Proving that there is a still plenty of sonic exploration to be done in the very broad urban music field, Fabp has delivered an album which thwarts expectations. It’s very easy to see the musical building blocks he uses to create this suite of eleven songs, a gentle, often ambient hip-hop, restrained and spacious sung-raps, reggae grooves, R&B melodies and strange electronic pop hybrids. In that respect he is working in fairly familiar territory but as always it isn’t about the basic materials but what you build with them that counts. You don’t look at the nature of the bricks when you are being beguiled by the architecture.
It’s an album which adds some unexpected elements to the hip-hop/rap music mix. There is an understatement and a wonderful space created by the unhurried and chilled nature of the delivery. Even more surprising are songs like Greatest Artists which somehow come on like a bit of a boast but which are actually dripping with a humble, matter of fact poignancy.

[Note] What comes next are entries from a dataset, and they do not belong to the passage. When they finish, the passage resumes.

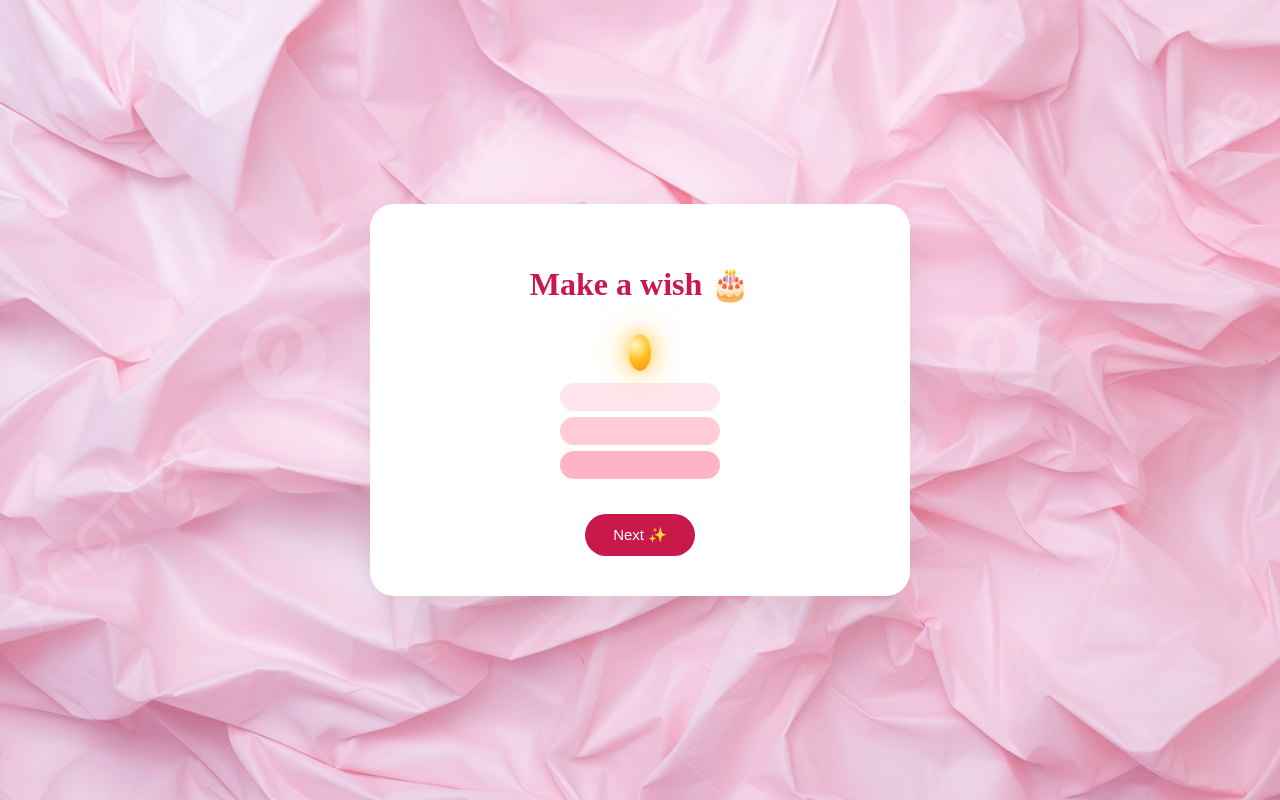
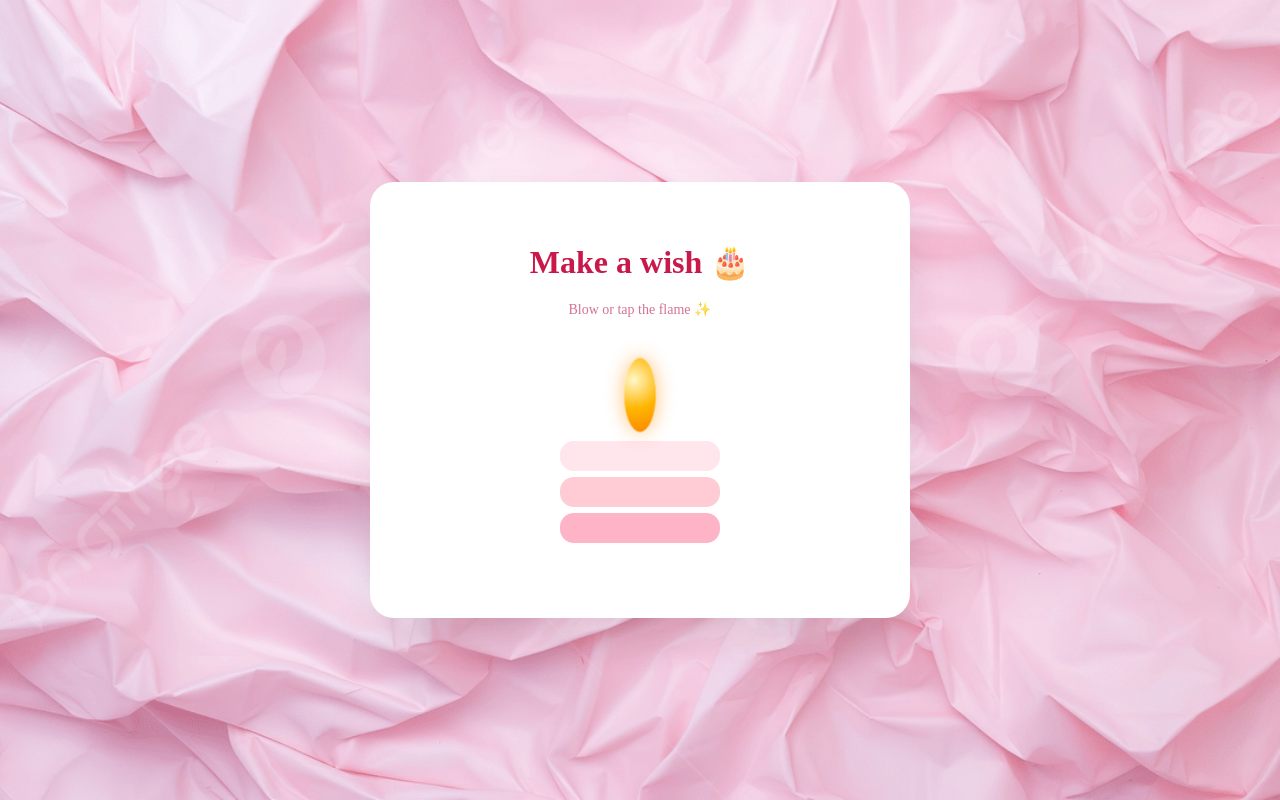
Before and after one commit to TeeAimm/sister-birthday, a React (Vite) app: page / in a window 1280 px wide. Both pictures are taken after a click on the button "Start 🎀". Built offline with nearby package versions, Linux system fonts and the light colour scheme.

Commit message:
enhancements

```diff
--- a/src/components/Birthday/BirthdayWish.css
+++ b/src/components/Birthday/BirthdayWish.css
@@ -58,19 +58,13 @@
 }
 
 /* 🎂 Cake Animation */
-.cake {
-  position: relative;
-  margin: 30px auto;
-  width: 120px;
-}
-
-.cake-layer {
+/* .cake-layer {
   width: 120px;
   height: 30px;
   background: #ffb3c6;
   border-radius: 10px;
   margin: 5px 0;
-}
+} */
 
 .top { background: #ffcad4; }
 .middle { background: #ffb3c6; }
@@ -82,12 +76,12 @@
 
 .cake {
   position: relative;
-  margin: 80px auto 35px auto;
+  margin: 43px auto 35px auto;
   width: 160px;
 }
 
 /* Floating flame only */
-.floating-flame {
+/* .floating-flame {
   position: absolute;
   top: -48px;
   left: 50%;
@@ -106,6 +100,56 @@
   box-shadow:
     0 0 18px rgba(255, 183, 3, 0.8),
     0 0 35px rgba(255, 183, 3, 0.5);
+} */
+
+.floating-flame {
+  width: 30px;
+  height: 70px;
+  margin: 0 auto 10px;
+  background: radial-gradient(
+    circle at 30% 30%,
+    #fff8c9,
+    #ffb703,
+    #fb8500
+  );
+  border-radius: 50%;
+  box-shadow: 0 0 18px rgba(255, 180, 90, 0.8);
+  animation: flameFlicker 1.8s infinite ease-in-out;
+  cursor: pointer;
+}
+
+.floating-flame.out {
+  animation: blowOut 0.6s ease forwards;
+  box-shadow: none;
+}
+
+@keyframes flameFlicker {
+  0% { transform: scale(1) translateY(0); opacity: 0.9; }
+  50% { transform: scale(1.06) translateY(-1px); opacity: 1; }
+  100% { transform: scale(1) translateY(0); opacity: 0.9; }
+}
+
+@keyframes blowOut {
+  0% { transform: scale(1); opacity: 1; }
+  50% { transform: scale(0.6); opacity: 0.4; }
+  100% { transform: scale(0); opacity: 0; }
+}
+
+.floating-flame.out::after {
+  content: "";
+  position: absolute;
+  width: 30px;
+  height: 30px;
+  background: radial-gradient(circle, rgba(255,200,200,0.6), transparent);
+  top: -10px;
+  left: -6px;
+}
+
+.hint {
+  font-size: 14px;
+  color: #c94f7c;
+  opacity: 0.8;
+  margin-bottom: 12px;
 }
 
 /* Flame motion */
@@ -127,7 +171,7 @@
 /* Cake layers */
 .cake-layer {
   width: 160px;
-  height: 28px;
+  height: 30px;
   border-radius: 14px;
   margin: 6px 0;
 }
@@ -260,3 +304,14 @@
   font-size: 18px;
   color: #333;
 }
+
+.heart-pulse {
+  display: inline-block;
+  animation: heartBeat 3.5s infinite ease-in-out;
+}
+
+@keyframes heartBeat {
+  0% { transform: scale(1); }
+  50% { transform: scale(1.08); }
+  100% { transform: scale(1); }
+}
--- a/src/components/Birthday/BirthdayWish.jsx
+++ b/src/components/Birthday/BirthdayWish.jsx
@@ -11,6 +11,9 @@ const BirthdayWish = () => {
 
   const [step, setStep] = useState(1);
   const [age, setAge] = useState(1);
+
+  const [flameOut, setFlameOut] = useState(false);
+
 
   useEffect(() => {
     if (step === 3 && age < 25) {
@@ -52,8 +55,9 @@ const BirthdayWish = () => {
           <>
             <h1 className="heading">A little surprise ✨</h1>
             <p className="text">
-              For someone who makes life brighter,
-              louder, funnier and warmer 💕
+              {/*  For someone who makes life brighter,
+              louder, funnier and warmer 💕 */}
+              For my loving sister <b>Sarita</b> — the one who makes life feel easier, warmer, happier, and endlessly brighter 💖
             </p>
             <button className="btn" onClick={() => setStep(2)}>
               Start 🎀
@@ -61,12 +65,10 @@ const BirthdayWish = () => {
           </>
         )}
 
-        {/* PAGE 2 – ANIMATED CAKE */}
         {/* PAGE 2 – NEW ELEGANT CANDLE */}
-        {/* PAGE 2 – SYMBOLIC FLAME */}
-        {step === 2 && (
+        {/* {step === 2 && (
           <>
-            <h1 className="heading">Make a wish 🎂</h1>
+            <h1 className="heading">Close your eyes & make a wish 🎂</h1>
 
             <div className="cake">
               <div className="floating-flame"></div>
@@ -80,7 +82,33 @@ const BirthdayWish = () => {
               Next ✨
             </button>
           </>
+        )} */}
+
+        {step === 2 && (
+          <div className="wish-stage">
+            <h1 className="heading">Make a wish 🎂</h1>
+
+            <p className="hint">Blow or tap the flame ✨</p>
+
+            <div className="cake">
+              <div
+                className={`floating-flame ${flameOut ? "out" : ""}`}
+                onClick={() => setFlameOut(true)}
+              />
+
+              <div className="cake-layer top" />
+              <div className="cake-layer middle" />
+              <div className="cake-layer bottom" />
+            </div>
+
+            {flameOut && (
+              <button className="btn next-btn" onClick={() => setStep(3)}>
+                Wish made ✨ Next
+              </button>
+            )}
+          </div>
         )}
+
 
         {/* PAGE 3 – AGE ANIMATION */}
         {step === 3 && (
@@ -102,12 +130,17 @@ const BirthdayWish = () => {
         {/* PAGE 4 – MESSAGE */}
         {step === 4 && (
           <>
-            <h1 className="heading">From my heart 💌</h1>
+            <h1 className="heading">From my heart <span className="heart-pulse">💌</span></h1>
             <p className="text">
+              {/* You are my safe place,
+              my constant,
+              my favourite soul ❤️
+              Life is better with you in it. */}
               You are my safe place,
               my constant,
-              my favourite soul ❤️
-              Life is better with you in it.
+              my bestest friend,
+              and my favourite soul ❤️
+              Life feels brighter and better with you in it.
             </p>
             <button className="btn" onClick={() => setStep(5)}>
               Continue 💖
--- a/src/components/Birthday/Cake.css
+++ b/src/components/Birthday/Cake.css
@@ -1,7 +1,7 @@
 .rosecake-stage {
   display: flex;
   justify-content: center;
-  margin: 45px 0;
+  margin: 30px 0;
 }
 
 .rosecake {
--- a/src/components/Birthday/Gallery.jsx
+++ b/src/components/Birthday/Gallery.jsx
@@ -2,28 +2,30 @@ import React, { useRef, useState } from 'react'
 import './Gallery.css'
 
 const photos = [
+    '/photos/SaritaGulmarg1.jpg',
+    '/photos/weAll.jpg',
+    '/photos/SaritaMaa.jpg',
+    '/photos/SaritaPapa.jpg',
+    '/photos/meSaritaGulmarg.jpg',
+    '/photos/Style.jpg',
+    '/photos/SaritaDrawing.jpg',
+    '/photos/SaritaApple.jpg',
+    '/photos/Sarita1.jpg',
+    '/photos/SaritaBeautiful.jpg',
+    '/photos/SaritaGulmarg.jpg',
+    '/photos/SaritaSnow.jpg',
+    '/photos/saritaMeSnow.jpg',
+    '/photos/SaritaPlaying.jpg',
+
+    /* '/photos/SaritaHorse.jpg',
     '/photos/faceMask.jpg',
     '/photos/MeSarita.jpg',
     '/photos/meSarita1.jpg',
-    '/photos/meSaritaGulmarg.jpg',
-    '/photos/Sarita1.jpg',
-    '/photos/SaritaApple.jpg',
-    '/photos/SaritaBeautiful.jpg',
-    '/photos/SaritaDrawing.jpg',
     '/photos/SaritaFunction.jpg',
-    '/photos/SaritaGulmarg.jpg',
-    '/photos/SaritaGulmarg1.jpg',
-    '/photos/SaritaHorse.jpg',
-    '/photos/SaritaMaa.jpg',
-    '/photos/SaritaPapa.jpg',
-    '/photos/weAll.jpg',
     '/photos/SaritaStyle.jpg',
-    '/photos/SaritaSnow.jpg',
-    '/photos/SaritaPlaying.jpg',
-    '/photos/saritaMeSnow.jpg',
     '/photos/SaritaMePariMahal.jpg',
-    '/photos/SaritaLaddu.jpg',
-    '/photos/Style.jpg',
+    '/photos/SaritaLaddu.jpg', */
+
     /* "https://images.unsplash.com/photo-1529626455594-4ff0802cfb7e",
     "https://images.unsplash.com/photo-1524504388940-b1c1722653e1",
     "https://images.unsplash.com/photo-1500648767791-00dcc994a43e",
--- a/src/components/Birthday/Letter.css
+++ b/src/components/Birthday/Letter.css
@@ -40,7 +40,7 @@
   margin: 0 auto;
 
   /* Background image */
- /*  background-image: url("/letter-pink.jpg");
+  /* background-image: url("/pink-leaf-bg.webp");
   background-size: cover;
   background-position: center;
   background-repeat: no-repeat; */
@@ -267,3 +267,51 @@
   0%, 100% { transform: scale(1) rotate(-8deg); }
   50% { transform: scale(1.05) rotate(-8deg); }
 }
+
+/* Leaf signature container */
+.leaf-signature {
+  position: relative;
+  margin-top: 32px;
+  height: 40px;
+  display: flex;
+  justify-content: center;
+  align-items: center;
+}
+
+/* Stem */
+.leaf-signature::before {
+  content: "";
+  position: absolute;
+  width: 46px;
+  height: 2px;
+  background: linear-gradient(90deg, #e8a3b7, #c94f7c);
+  border-radius: 2px;
+  transform: rotate(-12deg);
+  opacity: 0.9;
+}
+
+/* Leaf base */
+.leaf {
+  position: absolute;
+  width: 14px;
+  height: 22px;
+  background: linear-gradient(135deg, #ffd1dc, #e75480);
+  border-radius: 0 100% 0 100%;
+  transform-origin: bottom center; /* 👈 KEY FIX */
+  box-shadow: 0 4px 8px rgba(231, 84, 128, 0.25);
+  border-radius: 20% 80% 20% 80%;
+  filter: blur(0.2px);
+}
+
+/* Attach leaves to stem */
+.leaf-1 {
+  transform: translate(-12px, -6px) rotate(-35deg);
+}
+
+.leaf-2 {
+  transform: translate(0px, -10px) rotate(5deg);
+}
+
+.leaf-3 {
+  transform: translate(14px, -6px) rotate(38deg);
+}
--- a/src/components/Birthday/Letter.jsx
+++ b/src/components/Birthday/Letter.jsx
@@ -99,11 +99,13 @@ const Letter = () => {
                                 alt="Wax seal"
                                 className="wax-seal"
                             /> */}
-                            <img
-                                src="/golden-love-stamp.png"
-                                alt="Wax seal"
-                                className="wax-seal"
-                            />
+
+                            {/* <div className="leaf-signature">
+                                <span className="leaf leaf-1"></span>
+                                <span className="leaf leaf-2"></span>
+                                <span className="leaf leaf-3"></span>
+                            </div> */}
+
                         </div>
                     </div>
                 )}
--- a/src/components/Birthday/Spinner.jsx
+++ b/src/components/Birthday/Spinner.jsx
@@ -4,11 +4,11 @@ import Confetti from "react-confetti";
 
 const outcomes = [
     "💌 You are deeply loved. Always.",
-    "😂 Dare: Send a selfie to your sister RIGHT NOW!",
-    "🎁 Hint: Your gift is waiting on the next page 😉",
-    "👑 Today & always — Birthday Queen!",
-    "✨ Something beautiful is coming your way.",
-    "🥰 You get unlimited hugs today!"
+    "😂 Dare alert! 10 push-ups, no excuses!",
+    "🎁 Secret hint - Your surprise arrives this evening 😉",
+    "👑 Today, tomorrow, forever — Birthday Queen energy!",
+    "✨ Something magical is coming your way.",
+    "🥰 Unlimited hugs + biryani 😋 — lifetime subscription!"
 ];
 
 const Spinner = ({ setStep }) => {
@@ -25,10 +25,9 @@ const Spinner = ({ setStep }) => {
         const randomIndex = Math.floor(Math.random() * outcomes.length);
         const spins = 5 * 360 + randomIndex * (360 / outcomes.length);
 
-        // 🔊 play sound
         if (spinAudioRef.current) {
             spinAudioRef.current.currentTime = 0;
-            spinAudioRef.current.volume = 0.3; // subtle
+            spinAudioRef.current.volume = 0.3;
             spinAudioRef.current.play();
         }
 
@@ -52,9 +51,7 @@ const Spinner = ({ setStep }) => {
             <audio ref={spinAudioRef} src="/spin.mp3" preload="auto" />
             {showConfetti && (
                 <div className="spark-burst" />
-
             )}
-
 
             <h1 className="heading">Spin the wheel 🎡</h1>
             <p className="text">Because birthdays deserve a little drama 😄</p>
@@ -75,11 +72,14 @@ const Spinner = ({ setStep }) => {
                 <div className="wheel-pointer">▼</div>
             </div>
 
-            {!result && (
+            {/* {!result && (
                 <button className="btn" onClick={spinWheel} disabled={isSpinning}>
                     Spin 🎯
                 </button>
-            )}
+            )} */}
+            {!result && <button className="btn" onClick={spinWheel} disabled={isSpinning}>
+                {isSpinning ? "Spinning…" : "Spin 🎯"}
+            </button>}
 
             {result && (
                 <>
```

Dirty Lil’ Communications shows that not every song has to be big and clever, has to try too hard to show off and play the role of the alpha male. Sometimes just forging an original path, being brave enough to do your own thing and not follow the musical fads and fashions is its own reward. Fabp isn’t leader of the pack for one simple fact. He is so far ahead of the pack that they barely know how to follow him.